THE RUSSO – TURKISH WAR
THE REVOLT IN TRANSCAUCASIA . – THE ALLEGED RUSSIAN ATTROCITIES
Coventry Times - 29 August 1877
The Times correspondent with the Russian army in Asia, writes from Okoum, on the 3rd inst.: - “A proclamation in Ochemchiri, signed with the name of one Ressin Effendi, Chief of the Staff of the 200th (sic) Division, was found attached to the door of the house which he had occupied. It states that the writer was for six years Military Attaché at St. Petersburg; that the Turks came to Abkhasia, not simply to make the inhabitants of Abkhasia revolt, but more because they wished to show to Europe where the Mussulman faith was in reality to be found. The writer of the document then proceeds to take exception to some of the doings of the Russians, and calls them barbarians, against whom the forces of Europe ought to be directed. The special charges, of which the writer says that he has had evidence in Abkhasia are: -
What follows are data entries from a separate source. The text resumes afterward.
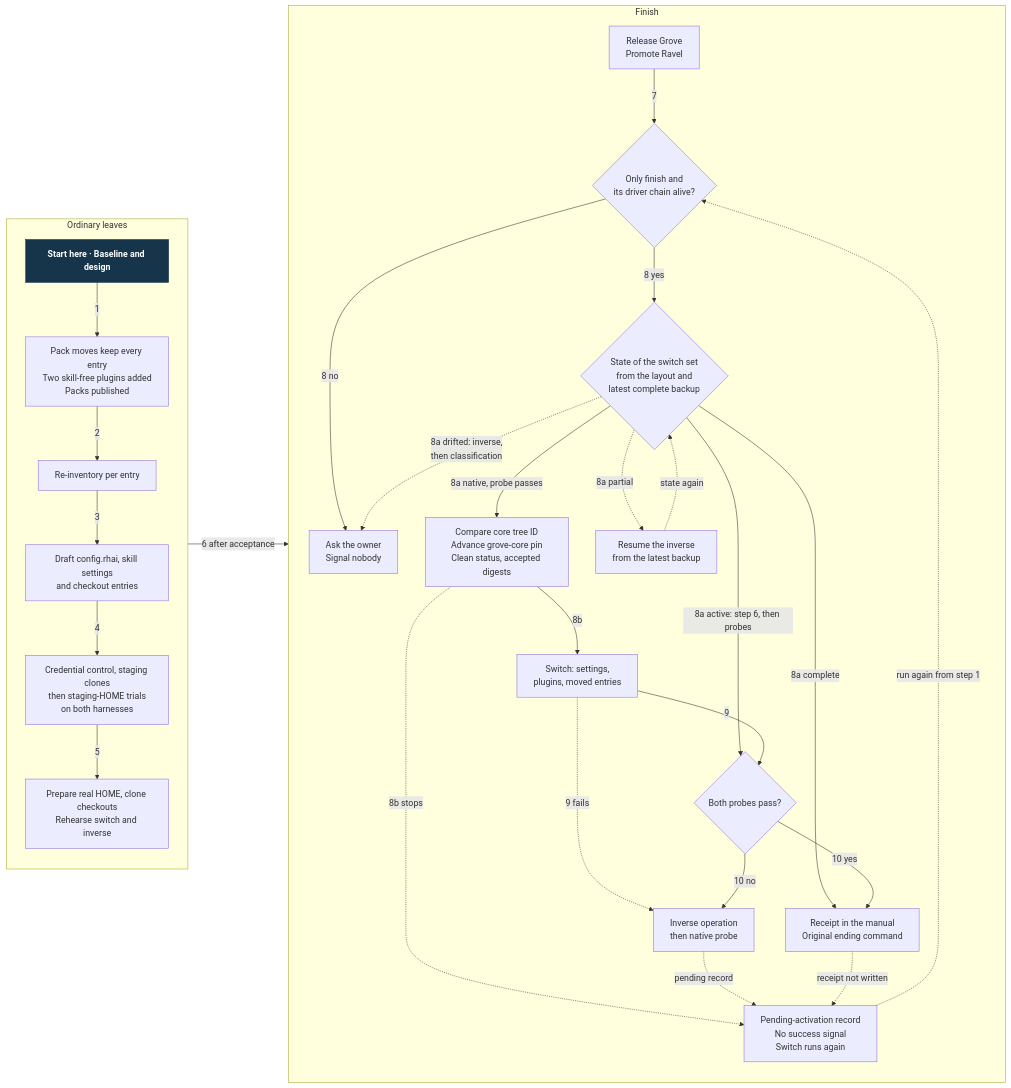
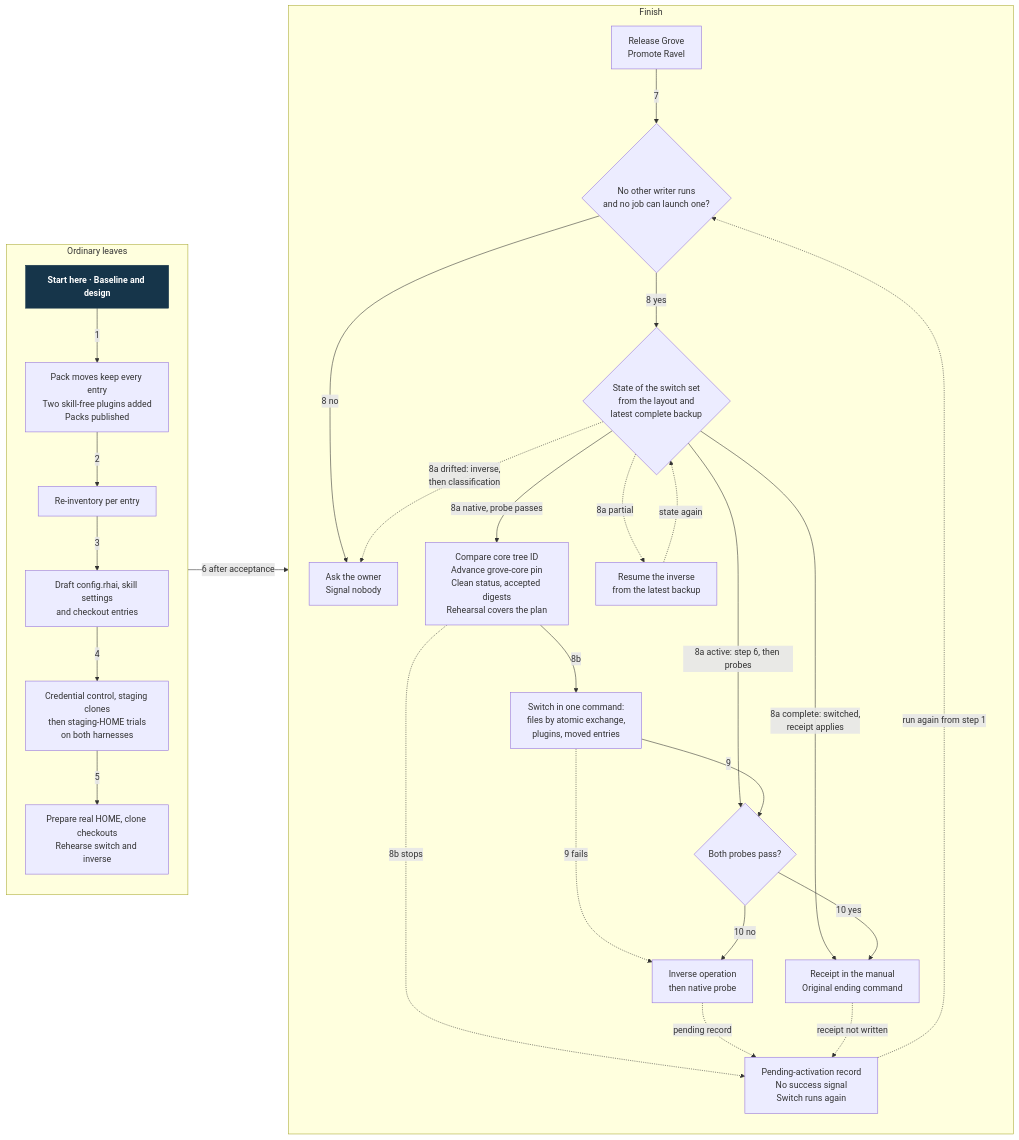
Before and after one commit to Linkuistics/grove: the diagram in docs/design/harness-selection-and-execution/owner-cutover.mmd, drawn with Mermaid. The commit also changed 13 other files, not shown here.

First line of the commit message:
Integrate the switch recovery review and cut its redesign (owner-pack-checkouts-k86)

```diff
--- a/docs/design/harness-selection-and-execution/owner-cutover.mmd
+++ b/docs/design/harness-selection-and-execution/owner-cutover.mmd
@@ -1,50 +1,50 @@
 flowchart LR
     subgraph prep["Ordinary leaves"]
         direction TB
         A["Start here · Baseline and design"]
         B["Pack moves keep every entry<br/>Two skill-free plugins added<br/>Packs published"]
         C["Re-inventory per entry"]
         D["Draft config.rhai, skill settings<br/>and checkout entries"]
         E["Credential control, staging clones<br/>then staging-HOME trials<br/>on both harnesses"]
         F["Prepare real HOME, clone checkouts<br/>Rehearse switch and inverse"]
         A -->|1| B
         B -->|2| C
         C -->|3| D
         D -->|4| E
         E -->|5| F
     end
     subgraph fin["Finish"]
         direction TB
         G["Release Grove<br/>Promote Ravel"]
-        H{"Only finish and<br/>its driver chain alive?"}
+        H{"No other writer runs<br/>and no job can launch one?"}
         I["Ask the owner<br/>Signal nobody"]
         S{"State of the switch set<br/>from the layout and<br/>latest complete backup"}
         R["Resume the inverse<br/>from the latest backup"]
-        P["Compare core tree ID<br/>Advance grove-core pin<br/>Clean status, accepted digests"]
+        P["Compare core tree ID<br/>Advance grove-core pin<br/>Clean status, accepted digests<br/>Rehearsal covers the plan"]
         Q["Pending-activation record<br/>No success signal<br/>Switch runs again"]
-        J["Switch: settings,<br/>plugins, moved entries"]
+        J["Switch in one command:<br/>files by atomic exchange,<br/>plugins, moved entries"]
         K{"Both probes pass?"}
         L["Inverse operation<br/>then native probe"]
         M["Receipt in the manual<br/>Original ending command"]
         G -->|7| H
         H -->|"8 no"| I
         H -->|"8 yes"| S
         S -->|"8a native, probe passes"| P
         S -.->|"8a partial"| R
         S -->|"8a active: step 6, then probes"| K
         S -.->|"8a drifted: inverse,<br/>then classification"| I
-        S -->|"8a complete"| M
+        S -->|"8a complete: switched,<br/>receipt applies"| M
         R -.->|"state again"| S
         P -->|"8b"| J
         P -.->|"8b stops"| Q
         J -->|9| K
         J -.->|"9 fails"| L
         K -->|"10 no"| L
         L -.->|"pending record"| Q
         K -->|"10 yes"| M
         M -.->|"receipt not written"| Q
         Q -.->|"run again from step 1"| H
     end
     prep -->|"6 after acceptance"| fin
     classDef start fill:#16354a,color:#fff,stroke:#16354a,font-weight:bold
     class A start
```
“1. That the Russians have burnt all the villages in the country.
“2 That they have fired upon the hospitals established at Ochemchiri.
“3. They have left the Turkish dead unburied, and eventually burnt them.
“4. That the Russians have no prisoners, having killed all the wounded whom they took.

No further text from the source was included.